“Stamping out corruption on a large scale has not been tried in a developing economy in the past,” Panagariya argued. “This is the first time, where in a developing economy, a Prime Minister says that look we got to do a clean-up job here and systematically proceeds to do that.”
He described Modi’s currency ban as an “essential step”. “This is the first time an economy has tried to do the clean-up job. What the step has been taken is an essential step. It is not the last step.”
Panagariya rejected Singh’s fierce criticism of the abrupt scrapping of high-denomination bills, saying the former prime minister had given no evidence to back up his contention.
“I really wished that the former prime minister Dr Manmohan Singh had also given his arguments very clearly why he thought this was loot, why he thought this was plunder. I really don’t know what his arguments were, so I really can’t quite address them in an informed sort of way,” Panagariya said.
He also disagreed with Nobel laureate Amartya Sen’s harsh observations that the demonetisation was a “despotic action”.
Panagariya insisted that the government followed laid-out norms before it outlawed the banknotes. “Also, by the way, a despotic action should create some uproar from the public to the Opposition. The public sentiment has been quite the contrary actually. I really don’t quite appreciate in what sense it was a despotic action,” he wondered.

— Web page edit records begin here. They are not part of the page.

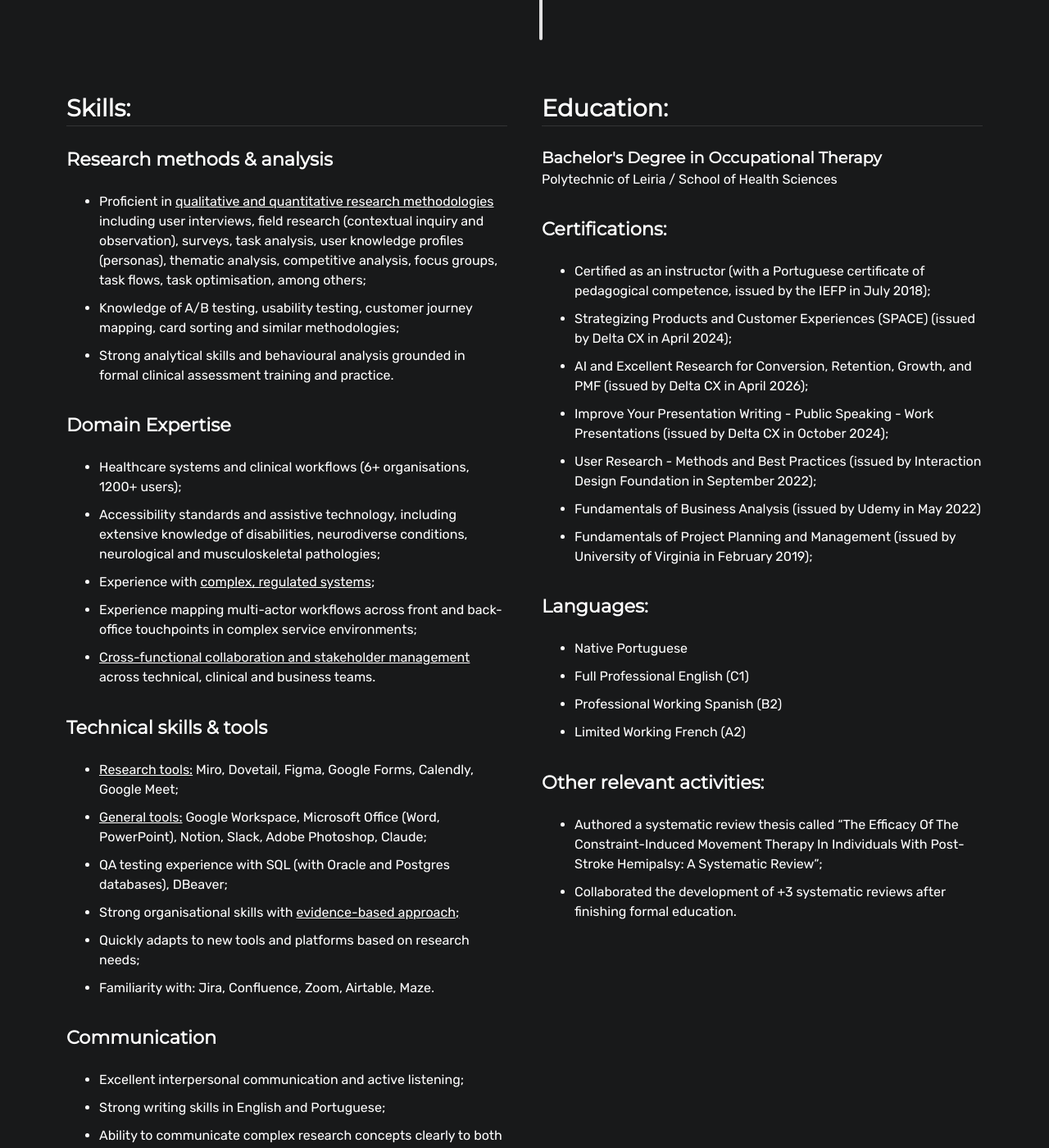
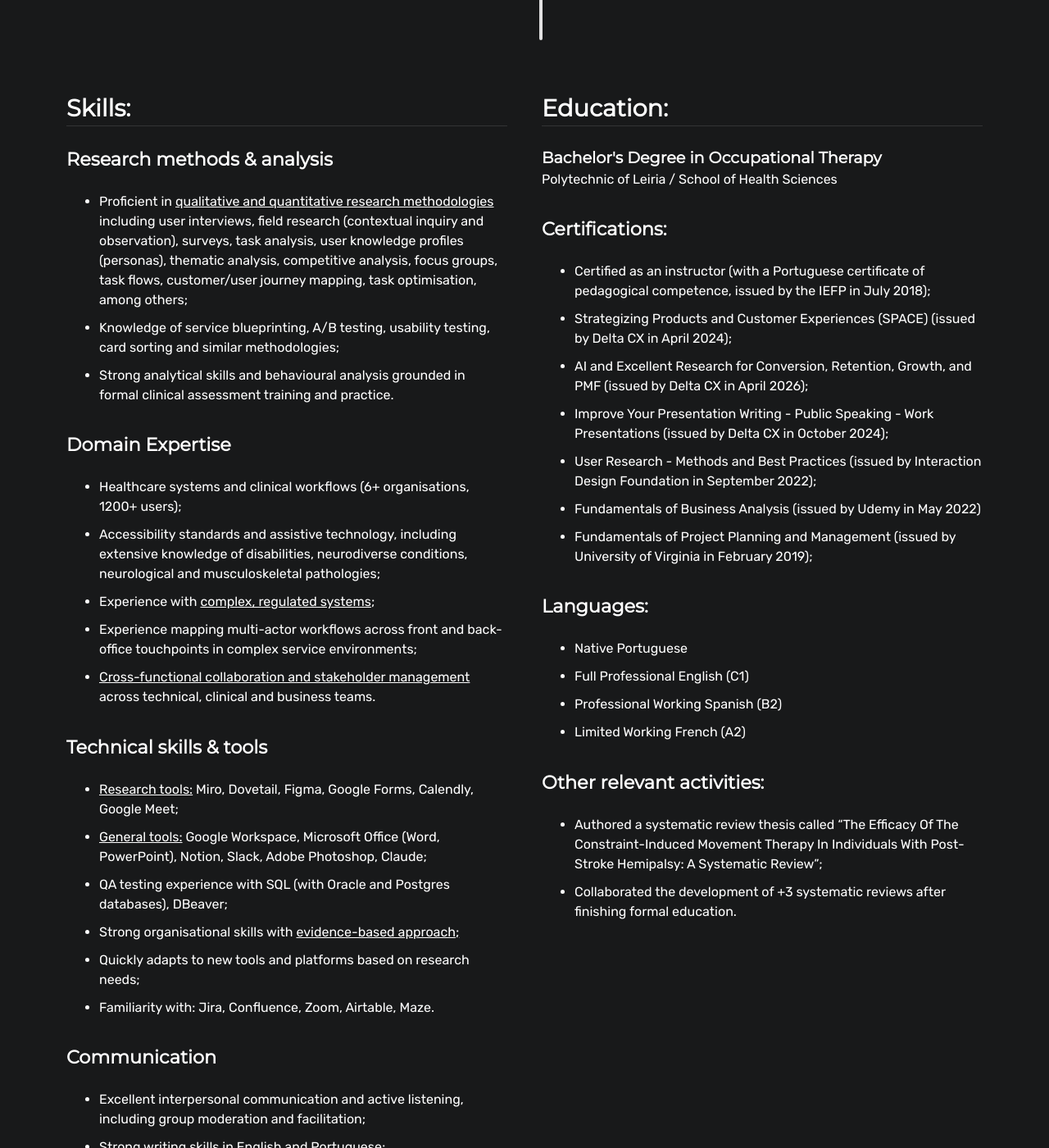
Before and after one commit to analuciacoimbra/analuciacoimbra.github.io, a Jekyll site: the page built from resume.html, in a window 1280 px wide and 1400 px high, scrolled down 2383 px. Shown: the whole window at 82% size. Built offline with Jekyll 4.4.1, drawn with Linux system fonts in a browser that asks for light colours.

Commit message:
Update resume.html

```diff
--- a/resume.html
+++ b/resume.html
@@ -312,12 +312,12 @@ layout: default
           <u>qualitative and quantitative research methodologies</u> including
           user interviews, field research (contextual inquiry and observation),
           surveys, task analysis, user knowledge profiles (personas), thematic
-          analysis, competitive analysis, focus groups, task flows, task
-          optimisation, among others;
+          analysis, competitive analysis, focus groups, task flows,
+          customer/user journey mapping, task optimisation, among others;
         </li>
 
         <li>
-          Knowledge of A/B testing, usability testing, customer journey mapping,
+          Knowledge of service blueprinting, A/B testing, usability testing,
           card sorting and similar methodologies;
         </li>
         <li>
@@ -372,7 +372,10 @@ layout: default
 
       <h3>Communication</h3>
       <ul>
-        <li>Excellent interpersonal communication and active listening;</li>
+        <li>
+          Excellent interpersonal communication and active listening, including
+          group moderation and facilitation;
+        </li>
         <li>Strong writing skills in English and Portuguese;</li>
         <li>
           Ability to communicate complex research concepts clearly to both
```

He, however, acknowledged that Modi’s measure will slow down economy at least in the last two quarters of the current fiscal, but claimed that growth would recover rapidly in the next financial year.
“I think we’ll see some decline in the third quarter. Some bit of less than what will happen in the third quarter will happen also in the fourth quarter. But whatever losses happen in this particular year in aggregate are going to recover in a big way as we go into the next year and the following year because this ultimately is going to have a major efficiency-enhancing impact on the entire economic system,” he reasoned.
Panagariya, however, refused to forecast any figures for 2017. “I will not indulge in any number crunching on this. This is a difficult thing to do in the absence of any quantitative evidence.”
Meantime, discussions were also under way to boost the government’s efforts to digitise all financial transactions, he said. A committee of state chief ministers has already been set up to execute that programme, which he indicated might eventually incorporate funding of political parties.
“If we have to capitalise on the benefits of what has been done on November 8, this (digitisation of transactions) is one thing we have to promote in a huge way,” he said.
Panagariya also spoke about the possibility of slashing down Customs duty on gold imports.
“We perhaps should also look at the Customs duty on gold because that also brings gold illegally. If the Customs duty is too high, there’s a very long history of gold smuggling into India. And if gold comes in illegally, then it’s also transacted illegally, that of course again gives rise to black money,” Panagariya explained.